YellowDress1,393 words

Translations: French, Spanish

According to Malcolm Gladwell’s The Tipping Point (discussed here and here), Connectors — people with friends and acquaintances in many different social worlds — are crucial in making information go viral. But where do they get their information?

To answer this, Gladwell introduces the concept of Mavens. Mavens are collectors of information. In the economic realm, Mavens are people who collect information on prices and products. They are an inexhaustible source of comparisons, rankings, and tips. Mavens are the kinds of people who type out 1,000 word reviews of pillows on If you are buying a computer, talk to a computer Maven. If you are buying a car, talk to a car Maven.

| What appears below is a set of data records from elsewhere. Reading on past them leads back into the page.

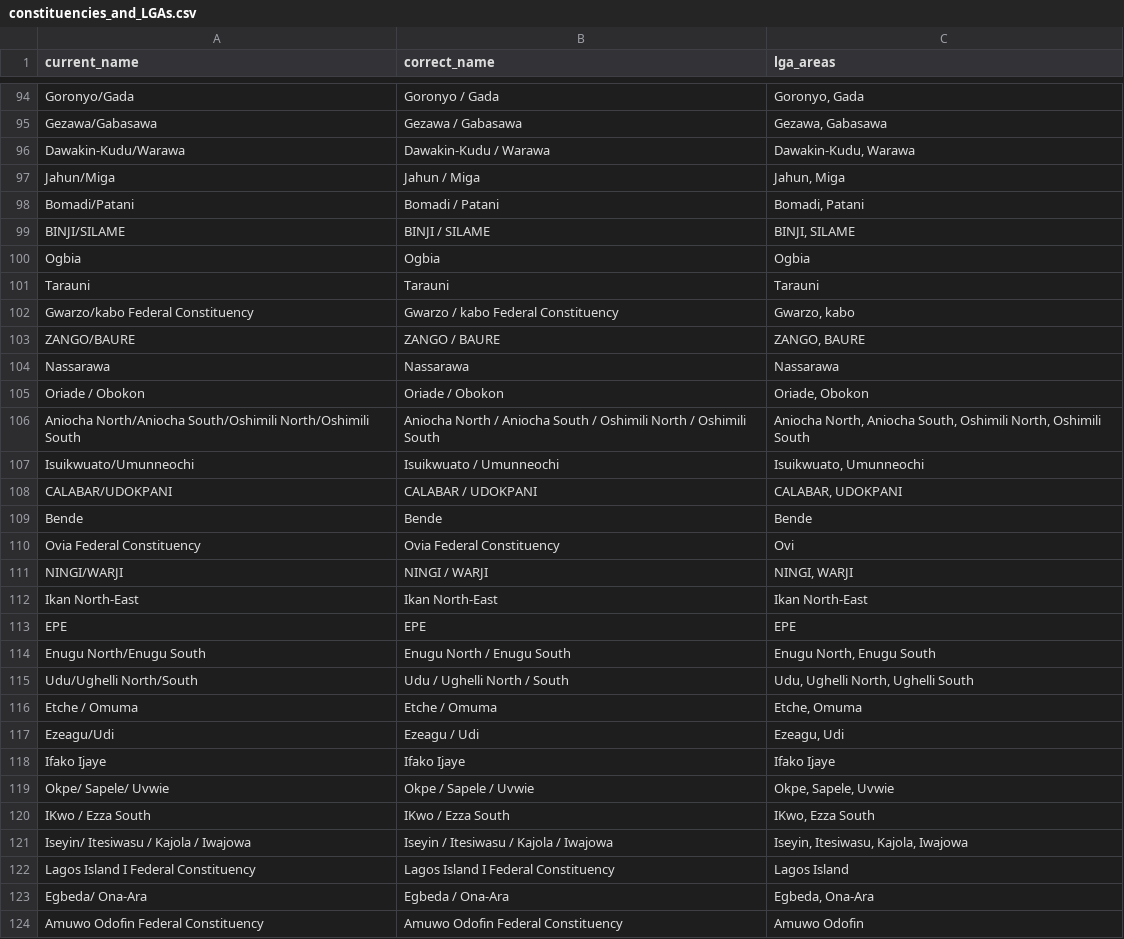
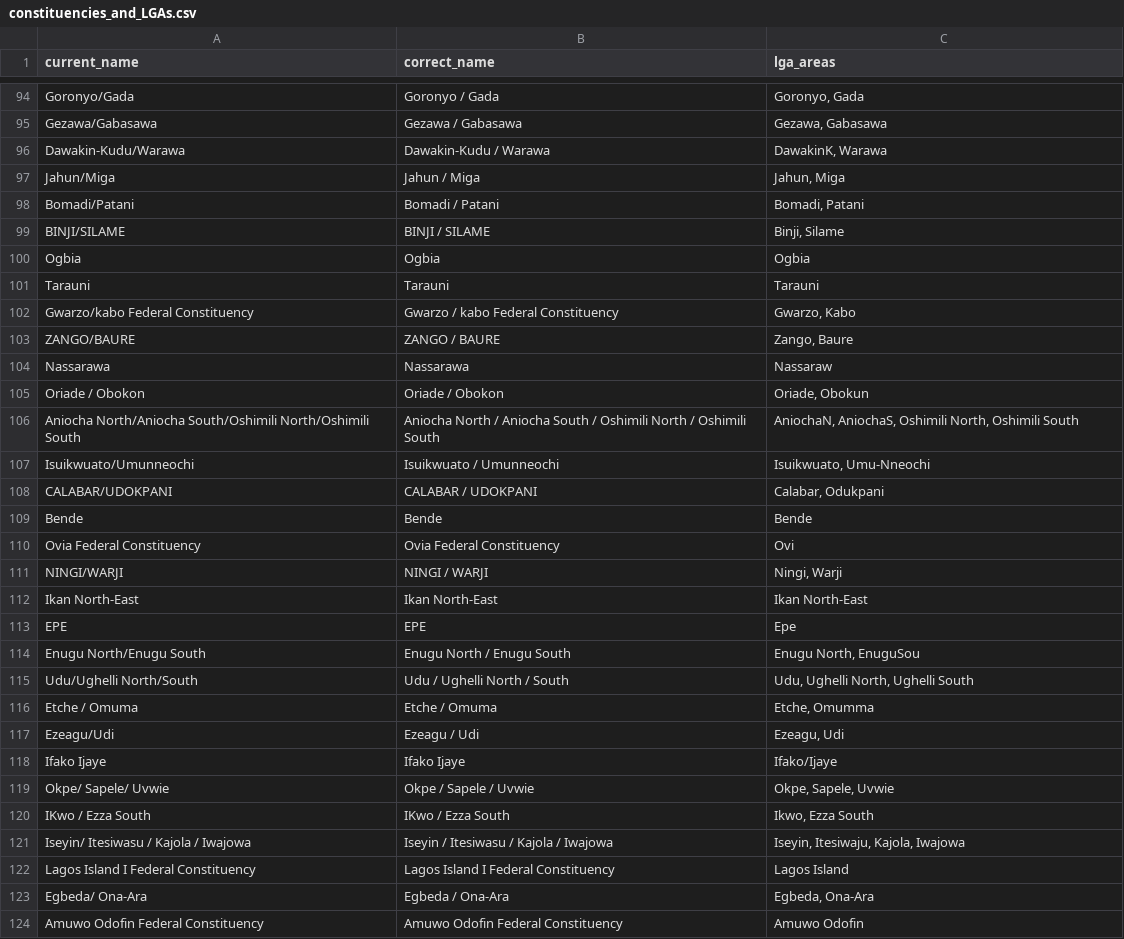
Before and after one commit to mysociety/pombola, a CSV file: mzalendo/nigeria/initial_import/unions/constituencies_and_LGAs.csv, drawn as a sheet; only a part is shown, gaps mark what is left out; the diff covers the shown part only.

Commit message:
Match all the LGA names for federal constituencies

```diff
--- a/mzalendo/nigeria/initial_import/unions/constituencies_and_LGAs.csv
+++ b/mzalendo/nigeria/initial_import/unions/constituencies_and_LGAs.csv
@@ -95,28 +95,28 @@ Goronyo/Gada,Goronyo / Gada,"Goronyo, Gada"
 Gezawa/Gabasawa,Gezawa / Gabasawa,"Gezawa, Gabasawa"
-Dawakin-Kudu/Warawa,Dawakin-Kudu / Warawa,"Dawakin-Kudu, Warawa"
+Dawakin-Kudu/Warawa,Dawakin-Kudu / Warawa,"DawakinK, Warawa"
 Jahun/Miga,Jahun / Miga,"Jahun, Miga"
 Bomadi/Patani,Bomadi / Patani,"Bomadi, Patani"
-BINJI/SILAME,BINJI / SILAME,"BINJI, SILAME"
+BINJI/SILAME,BINJI / SILAME,"Binji, Silame"
 Ogbia,Ogbia,Ogbia
 Tarauni,Tarauni,Tarauni
-Gwarzo/kabo Federal Constituency,Gwarzo / kabo Federal Constituency,"Gwarzo, kabo"
-ZANGO/BAURE,ZANGO / BAURE,"ZANGO, BAURE"
-Nassarawa,Nassarawa,Nassarawa
-Oriade / Obokon,Oriade / Obokon,"Oriade, Obokon"
-Aniocha North/Aniocha South/Oshimili North/Oshimili South,Aniocha North / Aniocha South / Oshimili North / Oshimili South,"Aniocha North, Aniocha South, Oshimili North, Oshimili South"
-Isuikwuato/Umunneochi,Isuikwuato / Umunneochi,"Isuikwuato, Umunneochi"
-CALABAR/UDOKPANI,CALABAR / UDOKPANI,"CALABAR, UDOKPANI"
+Gwarzo/kabo Federal Constituency,Gwarzo / kabo Federal Constituency,"Gwarzo, Kabo"
+ZANGO/BAURE,ZANGO / BAURE,"Zango, Baure"
+Nassarawa,Nassarawa,Nassaraw
+Oriade / Obokon,Oriade / Obokon,"Oriade, Obokun"
+Aniocha North/Aniocha South/Oshimili North/Oshimili South,Aniocha North / Aniocha South / Oshimili North / Oshimili South,"AniochaN, AniochaS, Oshimili North, Oshimili South"
+Isuikwuato/Umunneochi,Isuikwuato / Umunneochi,"Isuikwuato, Umu-Nneochi"
+CALABAR/UDOKPANI,CALABAR / UDOKPANI,"Calabar, Odukpani"
 Bende,Bende,Bende
 Ovia Federal Constituency,Ovia Federal Constituency,Ovi
-NINGI/WARJI,NINGI / WARJI,"NINGI, WARJI"
+NINGI/WARJI,NINGI / WARJI,"Ningi, Warji"
 Ikan North-East,Ikan North-East,Ikan North-East
-EPE,EPE,EPE
-Enugu North/Enugu South,Enugu North / Enugu South,"Enugu North, Enugu South"
+EPE,EPE,Epe
+Enugu North/Enugu South,Enugu North / Enugu South,"Enugu North, EnuguSou"
 Udu/Ughelli North/South,Udu / Ughelli North / South,"Udu, Ughelli North, Ughelli South"
-Etche / Omuma,Etche / Omuma,"Etche, Omuma"
+Etche / Omuma,Etche / Omuma,"Etche, Omumma"
 Ezeagu/Udi,Ezeagu / Udi,"Ezeagu, Udi"
-Ifako Ijaye,Ifako Ijaye,Ifako Ijaye
+Ifako Ijaye,Ifako Ijaye,Ifako/Ijaye
 Okpe/ Sapele/ Uvwie,Okpe / Sapele / Uvwie,"Okpe, Sapele, Uvwie"
-IKwo / Ezza South,IKwo / Ezza South,"IKwo, Ezza South"
-Iseyin/ Itesiwasu / Kajola / Iwajowa,Iseyin / Itesiwasu / Kajola / Iwajowa,"Iseyin, Itesiwasu, Kajola, Iwajowa"
+IKwo / Ezza South,IKwo / Ezza South,"Ikwo, Ezza South"
+Iseyin/ Itesiwasu / Kajola / Iwajowa,Iseyin / Itesiwasu / Kajola / Iwajowa,"Iseyin, Itesiwaju, Kajola, Iwajowa"
 Lagos Island I Federal Constituency,Lagos Island I Federal Constituency,Lagos Island
```
Also changed, not shown: 153 edited cells elsewhere in this file.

Being a market Maven naturally has economic advantages. But that is seldom their primary motivation. Mavens generally collect this sort of information simply because it interests them, and they share it simply because they want to help. And because they are not paid pitchmen, their recommendations carry a great deal of weight.

Gladwell’s focus is on market Mavens, but the same motives and personality traits are present in scholars, especially academic researchers, who pursue often highly specialized knowledge as an end in itself, but whose efforts often have wide-ranging practical consequences. Although Gladwell does not mention the autism spectrum, the Maven’s intense and disinterested pursuit of fine-grained knowledge points in that direction.

There are many Mavens on the Right, and they play an important role. They are the people who compile quotes, links, and concrete illustrations. They are the people who like to crunch numbers. But Mavens are often underappreciated. Activist types dismiss them as pimply-faced nerds lacking a sense of political utility and urgency. But right now we are in a war of ideas, and Mavens collect and deliver ideas that we can weaponize.

Although sincerity and disinterestedness count for a lot, Mavens are not the ideal people to deliver ideas. They tend to be spammers. They tend to be myopic. They often deliver too much information. They sometimes lose sight of the big picture. But when I need information, I turn to Mavens. I can keep track of the big picture myself. I can filter and prioritize information myself. So I actually prefer Mavens to collect and deliver as much raw and disorganized information as possible.

The more Mavens the New Right attracts, and the happier we make them, the stronger our movement will be. But to find and cultivate Mavens, we have to understand them, which is why Gladwell is so helpful.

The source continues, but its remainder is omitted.